Two Expedition 61 astronauts are getting up to speed with the fine repair techniques they will use next week during the 11th spacewalk of 2019. The International Space Station is also hosting intense biology work this week to improve the health of humans in space and on Earth.
The orbiting lab’s cosmic particle detector, the Alpha Magnetic Spectrometer (AMS), is getting a new thermal control system that requires innovative spacewalking repair techniques. Astronauts Andrew Morgan and Luca Parmitano are studying the careful, deliberate procedures with new tools specifically designed for the job. The AMS, which has exceeded its three-year operational lifespan by five-and-a-half years, was never designed to be repaired in space.
Morgan and Parmitano will continue the AMS repair job during their third spacewalk together beginning Monday at 6:50 a.m. EST. This will be the third of four planned spacewalks to ensure the astrophysics device continues searching for evidence of dark matter and antimatter for years to come. NASA TV will start its live broadcast at 5:30 a.m.

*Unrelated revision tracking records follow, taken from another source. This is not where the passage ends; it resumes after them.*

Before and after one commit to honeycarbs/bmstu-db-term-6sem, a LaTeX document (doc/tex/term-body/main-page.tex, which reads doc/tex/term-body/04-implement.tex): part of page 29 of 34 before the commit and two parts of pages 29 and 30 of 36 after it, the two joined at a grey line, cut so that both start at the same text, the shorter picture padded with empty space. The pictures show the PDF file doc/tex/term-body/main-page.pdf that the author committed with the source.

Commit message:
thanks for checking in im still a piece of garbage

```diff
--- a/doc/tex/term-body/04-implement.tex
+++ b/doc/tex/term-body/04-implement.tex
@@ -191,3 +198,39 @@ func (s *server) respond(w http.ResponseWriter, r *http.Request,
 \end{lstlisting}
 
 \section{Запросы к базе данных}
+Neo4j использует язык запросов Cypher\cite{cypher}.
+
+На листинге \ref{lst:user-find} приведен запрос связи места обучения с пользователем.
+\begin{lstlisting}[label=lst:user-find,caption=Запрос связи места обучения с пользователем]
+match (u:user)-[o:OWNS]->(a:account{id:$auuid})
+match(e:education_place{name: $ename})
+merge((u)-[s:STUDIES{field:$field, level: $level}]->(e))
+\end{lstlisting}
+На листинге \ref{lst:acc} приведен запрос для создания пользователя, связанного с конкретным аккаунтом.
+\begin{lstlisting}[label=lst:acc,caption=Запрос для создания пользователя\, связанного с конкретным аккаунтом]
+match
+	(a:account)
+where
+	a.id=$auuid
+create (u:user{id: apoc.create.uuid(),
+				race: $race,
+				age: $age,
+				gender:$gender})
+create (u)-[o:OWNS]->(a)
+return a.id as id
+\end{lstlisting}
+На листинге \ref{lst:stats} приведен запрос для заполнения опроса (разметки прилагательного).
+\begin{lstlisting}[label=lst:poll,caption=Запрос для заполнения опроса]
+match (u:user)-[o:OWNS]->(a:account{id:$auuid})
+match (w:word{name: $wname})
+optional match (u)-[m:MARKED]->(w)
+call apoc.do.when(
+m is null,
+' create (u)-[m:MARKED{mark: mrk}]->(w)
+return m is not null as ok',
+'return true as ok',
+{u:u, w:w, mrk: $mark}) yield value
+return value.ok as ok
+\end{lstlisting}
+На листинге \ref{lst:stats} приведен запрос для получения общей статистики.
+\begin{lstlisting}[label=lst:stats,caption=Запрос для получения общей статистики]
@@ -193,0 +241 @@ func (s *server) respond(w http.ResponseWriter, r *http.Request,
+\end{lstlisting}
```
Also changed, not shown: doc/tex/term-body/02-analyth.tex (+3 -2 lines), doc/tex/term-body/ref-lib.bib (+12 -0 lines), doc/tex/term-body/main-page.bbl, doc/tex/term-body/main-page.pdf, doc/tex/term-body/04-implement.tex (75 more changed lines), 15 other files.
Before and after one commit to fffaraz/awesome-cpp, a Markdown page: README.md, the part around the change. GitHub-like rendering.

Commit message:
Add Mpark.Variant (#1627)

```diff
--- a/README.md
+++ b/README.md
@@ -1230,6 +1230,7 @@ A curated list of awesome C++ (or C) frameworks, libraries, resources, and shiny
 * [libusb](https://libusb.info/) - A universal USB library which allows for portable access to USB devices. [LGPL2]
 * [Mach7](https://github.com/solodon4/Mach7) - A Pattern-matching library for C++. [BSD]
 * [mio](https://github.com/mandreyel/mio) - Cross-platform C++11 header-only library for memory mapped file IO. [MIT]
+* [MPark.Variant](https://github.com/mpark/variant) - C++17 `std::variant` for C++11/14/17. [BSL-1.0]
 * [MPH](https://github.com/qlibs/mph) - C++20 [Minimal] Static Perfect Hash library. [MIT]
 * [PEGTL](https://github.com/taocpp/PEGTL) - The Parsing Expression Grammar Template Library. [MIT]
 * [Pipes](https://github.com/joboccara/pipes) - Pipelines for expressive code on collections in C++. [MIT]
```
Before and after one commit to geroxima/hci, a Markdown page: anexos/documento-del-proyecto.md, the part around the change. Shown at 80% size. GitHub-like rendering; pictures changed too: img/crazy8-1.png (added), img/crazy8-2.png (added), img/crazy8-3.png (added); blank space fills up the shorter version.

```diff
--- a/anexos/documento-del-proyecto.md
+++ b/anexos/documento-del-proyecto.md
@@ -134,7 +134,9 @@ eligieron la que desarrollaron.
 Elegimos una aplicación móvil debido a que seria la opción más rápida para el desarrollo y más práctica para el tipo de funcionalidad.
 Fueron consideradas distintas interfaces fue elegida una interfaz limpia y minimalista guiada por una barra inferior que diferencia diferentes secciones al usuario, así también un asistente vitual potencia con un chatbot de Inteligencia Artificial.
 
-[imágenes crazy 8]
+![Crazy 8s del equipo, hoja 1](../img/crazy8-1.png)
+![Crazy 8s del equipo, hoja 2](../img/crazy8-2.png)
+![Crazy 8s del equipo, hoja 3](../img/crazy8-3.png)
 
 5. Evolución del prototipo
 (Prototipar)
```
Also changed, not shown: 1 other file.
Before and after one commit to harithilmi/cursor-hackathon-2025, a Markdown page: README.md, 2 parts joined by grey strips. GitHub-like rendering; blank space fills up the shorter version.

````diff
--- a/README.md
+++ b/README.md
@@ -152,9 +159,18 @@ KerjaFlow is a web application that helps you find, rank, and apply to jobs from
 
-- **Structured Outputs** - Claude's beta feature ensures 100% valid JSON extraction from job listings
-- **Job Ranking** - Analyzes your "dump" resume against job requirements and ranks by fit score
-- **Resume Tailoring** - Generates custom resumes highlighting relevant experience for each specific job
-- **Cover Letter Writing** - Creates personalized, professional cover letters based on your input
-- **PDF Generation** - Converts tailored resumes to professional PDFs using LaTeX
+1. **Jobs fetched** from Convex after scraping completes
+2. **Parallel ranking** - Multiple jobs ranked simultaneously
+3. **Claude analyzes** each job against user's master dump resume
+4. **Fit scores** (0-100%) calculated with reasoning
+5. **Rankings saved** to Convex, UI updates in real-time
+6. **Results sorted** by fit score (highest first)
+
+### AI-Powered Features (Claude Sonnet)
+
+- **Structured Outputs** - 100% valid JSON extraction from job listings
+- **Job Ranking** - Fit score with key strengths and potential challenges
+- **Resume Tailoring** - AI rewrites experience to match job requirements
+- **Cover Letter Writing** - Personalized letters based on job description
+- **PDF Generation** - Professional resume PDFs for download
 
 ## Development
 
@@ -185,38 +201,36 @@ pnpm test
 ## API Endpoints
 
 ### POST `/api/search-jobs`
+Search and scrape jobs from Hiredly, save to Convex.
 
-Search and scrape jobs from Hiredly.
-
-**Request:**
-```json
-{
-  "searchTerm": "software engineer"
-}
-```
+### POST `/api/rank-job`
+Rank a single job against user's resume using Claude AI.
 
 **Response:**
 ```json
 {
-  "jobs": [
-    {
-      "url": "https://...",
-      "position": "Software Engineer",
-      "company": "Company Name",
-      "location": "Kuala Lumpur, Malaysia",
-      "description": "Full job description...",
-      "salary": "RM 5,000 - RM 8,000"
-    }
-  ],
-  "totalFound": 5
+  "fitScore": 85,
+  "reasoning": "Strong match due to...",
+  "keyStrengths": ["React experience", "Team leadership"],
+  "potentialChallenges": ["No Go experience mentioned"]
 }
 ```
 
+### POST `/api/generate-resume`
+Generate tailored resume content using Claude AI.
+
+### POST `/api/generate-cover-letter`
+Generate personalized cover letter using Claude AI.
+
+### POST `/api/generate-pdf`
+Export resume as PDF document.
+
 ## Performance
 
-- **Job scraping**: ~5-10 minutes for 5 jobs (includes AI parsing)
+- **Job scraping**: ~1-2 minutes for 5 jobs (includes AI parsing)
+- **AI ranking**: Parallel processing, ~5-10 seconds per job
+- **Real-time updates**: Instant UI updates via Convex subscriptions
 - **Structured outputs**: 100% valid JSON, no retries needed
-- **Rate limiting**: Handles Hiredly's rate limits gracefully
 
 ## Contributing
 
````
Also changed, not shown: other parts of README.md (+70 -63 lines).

The Life Sciences Glovebox (LSG) in the Japanese Kibo lab module is seeing a lot of biology research work this week. NASA astronauts Jessica Meir and Christina Koch are looking at blood and cell samples in the LSG to understand the stresses microgravity imposes on organisms. Doctors are looking for advanced therapeutic insights into Earth-bound diseases such as cancer and diabetes as well as space-caused ailments. Morgan and Parmitano are also on life science duty this week assisting the duo in between spacewalk preparations.
In the Russian segment of the station, Roscosmos Flight Engineer Oleg Skripochka attached sensors to his legs to observe how his veins are adapting to long-term spaceflight. Cosmonaut Alexander Skvortsov worked on computer hardware and life support gear.